• Description of the task: Among the entries that follow, find every line with the word "Navbar" and list it.

*** Opening Data for analysis ***

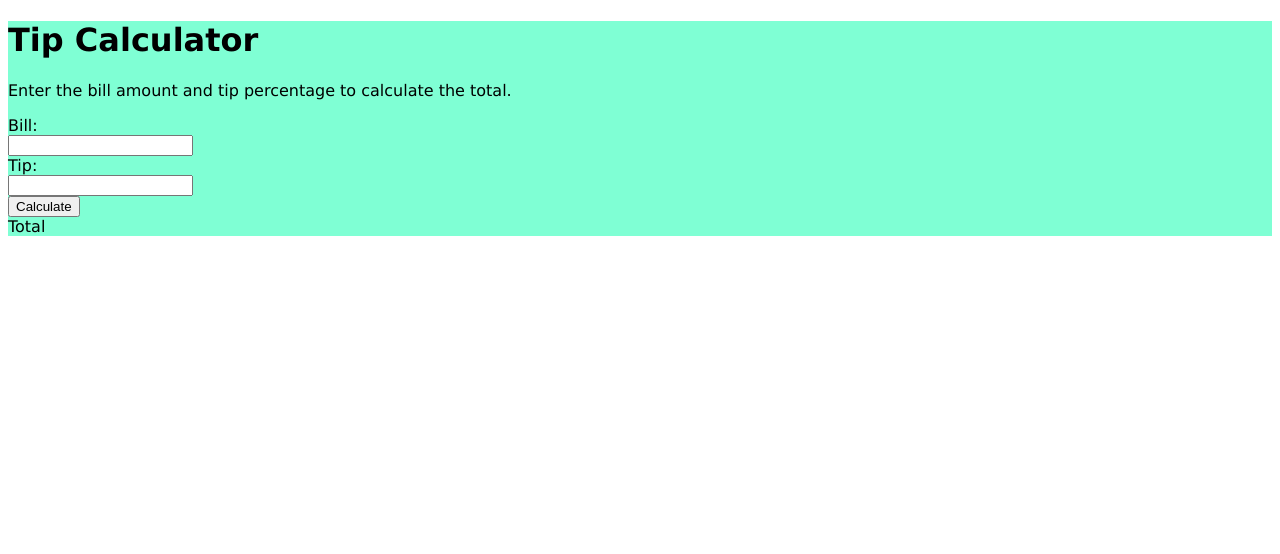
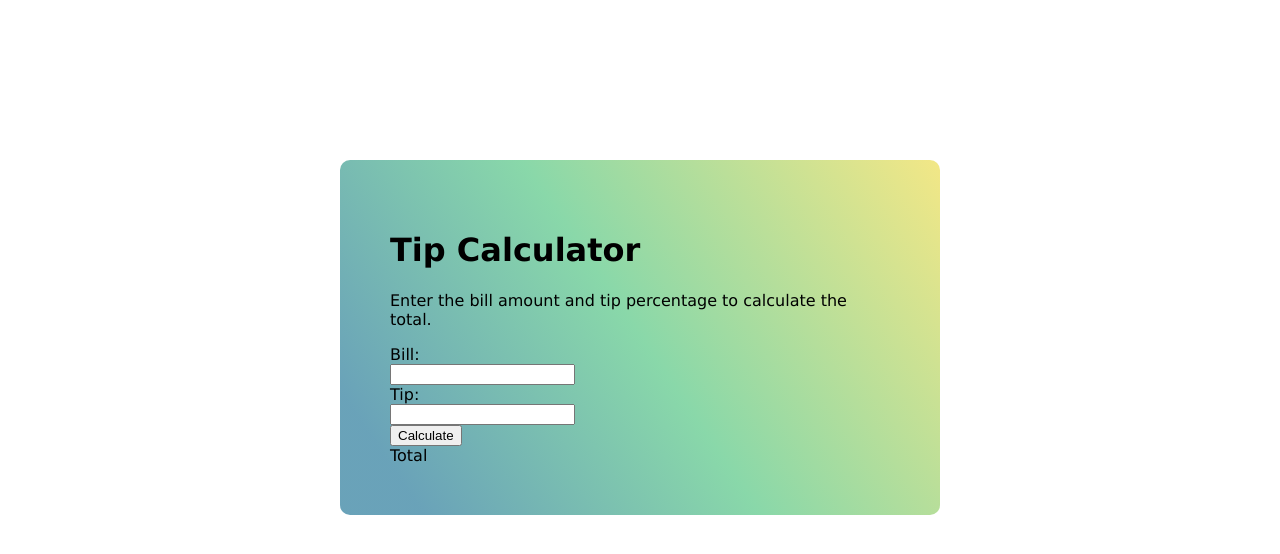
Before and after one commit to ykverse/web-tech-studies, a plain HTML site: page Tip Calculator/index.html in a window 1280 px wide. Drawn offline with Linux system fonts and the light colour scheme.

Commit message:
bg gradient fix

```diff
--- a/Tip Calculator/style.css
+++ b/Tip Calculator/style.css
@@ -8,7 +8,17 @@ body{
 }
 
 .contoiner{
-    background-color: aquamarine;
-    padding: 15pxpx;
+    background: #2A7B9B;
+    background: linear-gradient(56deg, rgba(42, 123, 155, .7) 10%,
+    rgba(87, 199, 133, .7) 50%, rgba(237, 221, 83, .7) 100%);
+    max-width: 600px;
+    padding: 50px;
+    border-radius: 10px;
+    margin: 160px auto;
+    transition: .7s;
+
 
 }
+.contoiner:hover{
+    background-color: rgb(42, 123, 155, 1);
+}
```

*** Closing Data for analysis ***
*** Opening Data for analysis ***

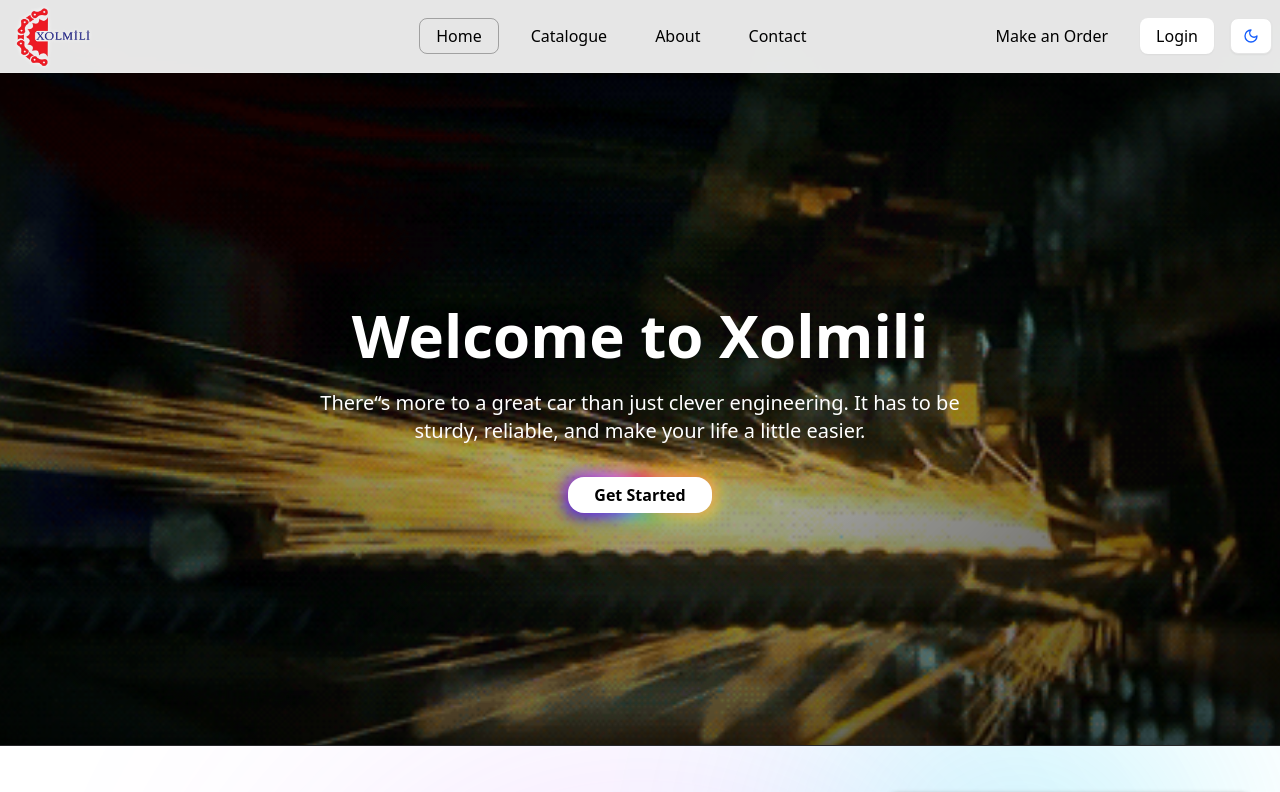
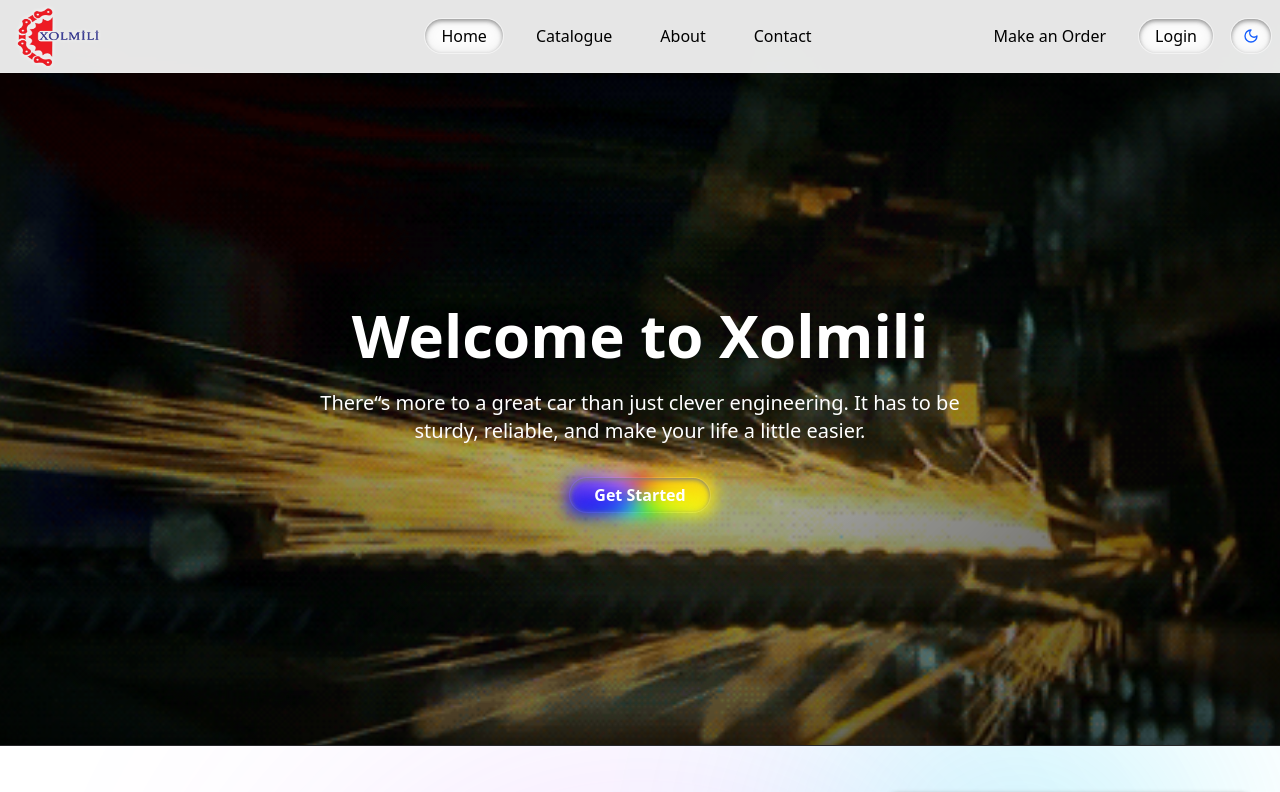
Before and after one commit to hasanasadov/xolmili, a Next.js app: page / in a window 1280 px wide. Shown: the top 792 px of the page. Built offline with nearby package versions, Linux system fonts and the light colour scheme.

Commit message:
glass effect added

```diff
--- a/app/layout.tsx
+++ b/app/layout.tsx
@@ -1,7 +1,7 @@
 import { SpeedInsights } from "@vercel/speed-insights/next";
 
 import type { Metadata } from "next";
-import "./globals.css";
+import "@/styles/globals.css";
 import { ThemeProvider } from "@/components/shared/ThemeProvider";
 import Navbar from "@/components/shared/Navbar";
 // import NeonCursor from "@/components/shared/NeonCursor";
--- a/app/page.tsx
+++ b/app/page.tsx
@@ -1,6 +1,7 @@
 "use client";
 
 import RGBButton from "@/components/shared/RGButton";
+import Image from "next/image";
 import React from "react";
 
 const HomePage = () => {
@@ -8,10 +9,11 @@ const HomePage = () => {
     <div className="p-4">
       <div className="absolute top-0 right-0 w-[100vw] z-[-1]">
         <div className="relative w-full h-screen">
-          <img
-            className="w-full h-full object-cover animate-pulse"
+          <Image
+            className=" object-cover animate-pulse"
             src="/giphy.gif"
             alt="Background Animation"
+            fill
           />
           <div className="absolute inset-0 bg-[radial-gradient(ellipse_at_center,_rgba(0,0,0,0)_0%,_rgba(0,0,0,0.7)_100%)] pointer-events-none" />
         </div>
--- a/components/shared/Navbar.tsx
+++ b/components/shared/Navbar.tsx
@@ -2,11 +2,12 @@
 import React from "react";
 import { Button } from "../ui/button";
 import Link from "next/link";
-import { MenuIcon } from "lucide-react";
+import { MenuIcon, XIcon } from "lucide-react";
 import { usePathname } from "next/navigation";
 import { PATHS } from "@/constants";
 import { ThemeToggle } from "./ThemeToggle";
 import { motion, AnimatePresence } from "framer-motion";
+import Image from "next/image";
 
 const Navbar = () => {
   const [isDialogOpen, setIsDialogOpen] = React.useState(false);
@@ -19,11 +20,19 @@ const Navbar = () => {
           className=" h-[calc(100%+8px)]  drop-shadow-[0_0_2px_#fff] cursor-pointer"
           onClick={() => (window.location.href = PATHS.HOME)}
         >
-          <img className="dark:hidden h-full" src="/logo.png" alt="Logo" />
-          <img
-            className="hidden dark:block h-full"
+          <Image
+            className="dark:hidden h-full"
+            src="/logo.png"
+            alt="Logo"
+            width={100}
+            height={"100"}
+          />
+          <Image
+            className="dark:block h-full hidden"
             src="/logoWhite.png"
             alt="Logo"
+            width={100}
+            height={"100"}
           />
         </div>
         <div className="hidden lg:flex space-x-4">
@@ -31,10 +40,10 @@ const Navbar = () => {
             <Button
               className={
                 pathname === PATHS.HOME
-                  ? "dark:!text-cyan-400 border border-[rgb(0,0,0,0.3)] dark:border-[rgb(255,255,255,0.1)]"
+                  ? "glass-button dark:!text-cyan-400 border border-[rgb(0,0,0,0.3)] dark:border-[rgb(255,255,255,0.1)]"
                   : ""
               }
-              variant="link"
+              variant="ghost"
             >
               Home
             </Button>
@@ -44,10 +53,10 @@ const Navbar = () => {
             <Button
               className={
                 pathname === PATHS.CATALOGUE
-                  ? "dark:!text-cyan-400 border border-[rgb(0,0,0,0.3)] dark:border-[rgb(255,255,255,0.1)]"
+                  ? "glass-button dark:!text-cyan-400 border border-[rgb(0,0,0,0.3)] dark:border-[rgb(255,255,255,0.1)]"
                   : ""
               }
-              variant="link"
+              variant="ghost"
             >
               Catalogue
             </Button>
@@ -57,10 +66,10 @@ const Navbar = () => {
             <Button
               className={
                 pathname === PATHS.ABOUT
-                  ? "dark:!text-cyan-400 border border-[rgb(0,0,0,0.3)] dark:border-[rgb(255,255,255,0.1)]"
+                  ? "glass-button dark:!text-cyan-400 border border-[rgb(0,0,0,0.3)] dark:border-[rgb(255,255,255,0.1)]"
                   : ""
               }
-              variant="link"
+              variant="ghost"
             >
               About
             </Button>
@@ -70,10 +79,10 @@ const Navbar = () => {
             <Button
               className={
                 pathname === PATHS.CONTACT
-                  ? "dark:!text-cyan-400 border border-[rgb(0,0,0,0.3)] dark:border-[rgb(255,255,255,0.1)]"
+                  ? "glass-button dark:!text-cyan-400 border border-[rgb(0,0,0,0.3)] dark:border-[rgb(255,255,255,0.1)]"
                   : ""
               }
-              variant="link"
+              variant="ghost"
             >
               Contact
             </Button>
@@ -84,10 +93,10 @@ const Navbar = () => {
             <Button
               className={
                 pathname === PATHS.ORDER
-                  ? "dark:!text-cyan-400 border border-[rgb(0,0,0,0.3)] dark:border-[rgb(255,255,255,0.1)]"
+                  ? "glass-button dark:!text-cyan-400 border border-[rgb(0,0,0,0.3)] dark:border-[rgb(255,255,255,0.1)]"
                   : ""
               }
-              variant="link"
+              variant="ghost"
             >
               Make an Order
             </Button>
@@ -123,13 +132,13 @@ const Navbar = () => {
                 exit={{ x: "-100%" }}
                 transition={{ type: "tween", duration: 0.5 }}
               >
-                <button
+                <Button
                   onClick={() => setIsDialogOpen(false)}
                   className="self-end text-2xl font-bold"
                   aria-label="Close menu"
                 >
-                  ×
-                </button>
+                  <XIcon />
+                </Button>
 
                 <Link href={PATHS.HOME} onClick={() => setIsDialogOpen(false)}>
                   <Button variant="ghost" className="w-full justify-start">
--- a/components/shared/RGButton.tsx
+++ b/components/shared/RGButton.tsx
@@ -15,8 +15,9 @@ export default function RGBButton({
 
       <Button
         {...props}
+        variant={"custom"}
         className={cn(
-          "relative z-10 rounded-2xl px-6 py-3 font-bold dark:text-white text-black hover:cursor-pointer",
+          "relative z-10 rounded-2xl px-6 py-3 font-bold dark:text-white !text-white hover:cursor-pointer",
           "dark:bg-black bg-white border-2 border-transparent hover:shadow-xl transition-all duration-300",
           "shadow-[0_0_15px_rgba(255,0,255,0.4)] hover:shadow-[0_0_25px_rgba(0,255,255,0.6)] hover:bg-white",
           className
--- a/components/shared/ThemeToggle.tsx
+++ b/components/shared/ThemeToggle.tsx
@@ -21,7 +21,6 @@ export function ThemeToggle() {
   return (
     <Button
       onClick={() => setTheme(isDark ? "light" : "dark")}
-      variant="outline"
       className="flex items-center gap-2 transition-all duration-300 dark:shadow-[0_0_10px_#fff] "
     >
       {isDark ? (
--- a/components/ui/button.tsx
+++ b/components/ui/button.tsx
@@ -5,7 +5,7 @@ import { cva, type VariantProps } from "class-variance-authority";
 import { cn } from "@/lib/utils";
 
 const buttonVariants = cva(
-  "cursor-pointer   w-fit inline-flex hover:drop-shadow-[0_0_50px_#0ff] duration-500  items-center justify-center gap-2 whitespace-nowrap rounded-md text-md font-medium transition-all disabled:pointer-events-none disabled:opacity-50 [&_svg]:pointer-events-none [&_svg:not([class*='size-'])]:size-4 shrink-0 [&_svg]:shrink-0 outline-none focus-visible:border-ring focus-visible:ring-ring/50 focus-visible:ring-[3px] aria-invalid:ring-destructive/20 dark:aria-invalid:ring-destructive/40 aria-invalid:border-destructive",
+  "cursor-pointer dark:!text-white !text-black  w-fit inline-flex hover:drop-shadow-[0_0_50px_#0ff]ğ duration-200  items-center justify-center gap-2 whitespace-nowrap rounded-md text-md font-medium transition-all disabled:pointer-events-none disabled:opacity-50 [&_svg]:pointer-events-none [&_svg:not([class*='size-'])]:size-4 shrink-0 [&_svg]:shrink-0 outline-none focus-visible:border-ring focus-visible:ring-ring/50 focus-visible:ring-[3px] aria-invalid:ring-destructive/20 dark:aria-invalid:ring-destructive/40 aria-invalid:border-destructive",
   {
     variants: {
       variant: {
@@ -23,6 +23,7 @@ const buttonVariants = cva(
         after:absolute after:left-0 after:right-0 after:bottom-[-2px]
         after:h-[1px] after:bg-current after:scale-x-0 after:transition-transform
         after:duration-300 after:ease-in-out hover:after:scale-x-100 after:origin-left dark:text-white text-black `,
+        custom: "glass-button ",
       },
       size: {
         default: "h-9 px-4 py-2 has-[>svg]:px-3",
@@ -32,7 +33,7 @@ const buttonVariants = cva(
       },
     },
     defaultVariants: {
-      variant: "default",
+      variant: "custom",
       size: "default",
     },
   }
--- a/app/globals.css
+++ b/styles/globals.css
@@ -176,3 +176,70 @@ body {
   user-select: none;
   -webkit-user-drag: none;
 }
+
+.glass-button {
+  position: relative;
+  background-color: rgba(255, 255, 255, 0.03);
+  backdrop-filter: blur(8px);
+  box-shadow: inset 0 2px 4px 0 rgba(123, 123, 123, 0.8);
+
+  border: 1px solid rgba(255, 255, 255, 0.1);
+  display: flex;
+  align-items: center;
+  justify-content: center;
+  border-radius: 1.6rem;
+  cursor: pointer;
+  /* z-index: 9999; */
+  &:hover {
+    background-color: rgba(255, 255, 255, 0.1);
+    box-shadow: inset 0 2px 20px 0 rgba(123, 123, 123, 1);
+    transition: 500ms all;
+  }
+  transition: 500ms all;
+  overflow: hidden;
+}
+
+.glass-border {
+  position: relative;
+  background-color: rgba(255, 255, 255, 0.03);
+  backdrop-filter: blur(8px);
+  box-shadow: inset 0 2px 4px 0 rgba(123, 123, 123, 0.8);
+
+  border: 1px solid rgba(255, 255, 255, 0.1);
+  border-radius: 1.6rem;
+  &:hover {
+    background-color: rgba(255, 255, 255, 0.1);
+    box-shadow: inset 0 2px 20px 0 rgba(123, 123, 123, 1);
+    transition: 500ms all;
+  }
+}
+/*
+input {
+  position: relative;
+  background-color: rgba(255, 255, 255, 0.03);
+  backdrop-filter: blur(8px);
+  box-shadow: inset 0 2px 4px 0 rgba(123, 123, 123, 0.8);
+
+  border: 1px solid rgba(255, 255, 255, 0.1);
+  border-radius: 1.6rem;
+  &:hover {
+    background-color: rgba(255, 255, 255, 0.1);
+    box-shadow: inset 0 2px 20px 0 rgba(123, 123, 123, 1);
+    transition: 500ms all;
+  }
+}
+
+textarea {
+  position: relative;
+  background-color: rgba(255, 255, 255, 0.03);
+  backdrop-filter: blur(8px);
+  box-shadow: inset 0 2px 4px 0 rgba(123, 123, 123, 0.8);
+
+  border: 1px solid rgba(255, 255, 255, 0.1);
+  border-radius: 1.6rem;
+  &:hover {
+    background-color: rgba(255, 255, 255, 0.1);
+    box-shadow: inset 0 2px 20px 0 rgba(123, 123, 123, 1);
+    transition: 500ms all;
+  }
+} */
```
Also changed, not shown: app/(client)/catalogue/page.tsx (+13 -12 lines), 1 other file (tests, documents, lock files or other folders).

*** Closing Data for analysis ***

• Expected output:
 import Navbar from "@/components/shared/Navbar";
--- a/components/shared/Navbar.tsx
+++ b/components/shared/Navbar.tsx
 const Navbar = () => {
@@ -19,11 +20,19 @@ const Navbar = () => {
@@ -31,10 +40,10 @@ const Navbar = () => {
@@ -44,10 +53,10 @@ const Navbar = () => {
@@ -57,10 +66,10 @@ const Navbar = () => {
@@ -70,10 +79,10 @@ const Navbar = () => {
@@ -84,10 +93,10 @@ const Navbar = () => {
@@ -123,13 +132,13 @@ const Navbar = () => {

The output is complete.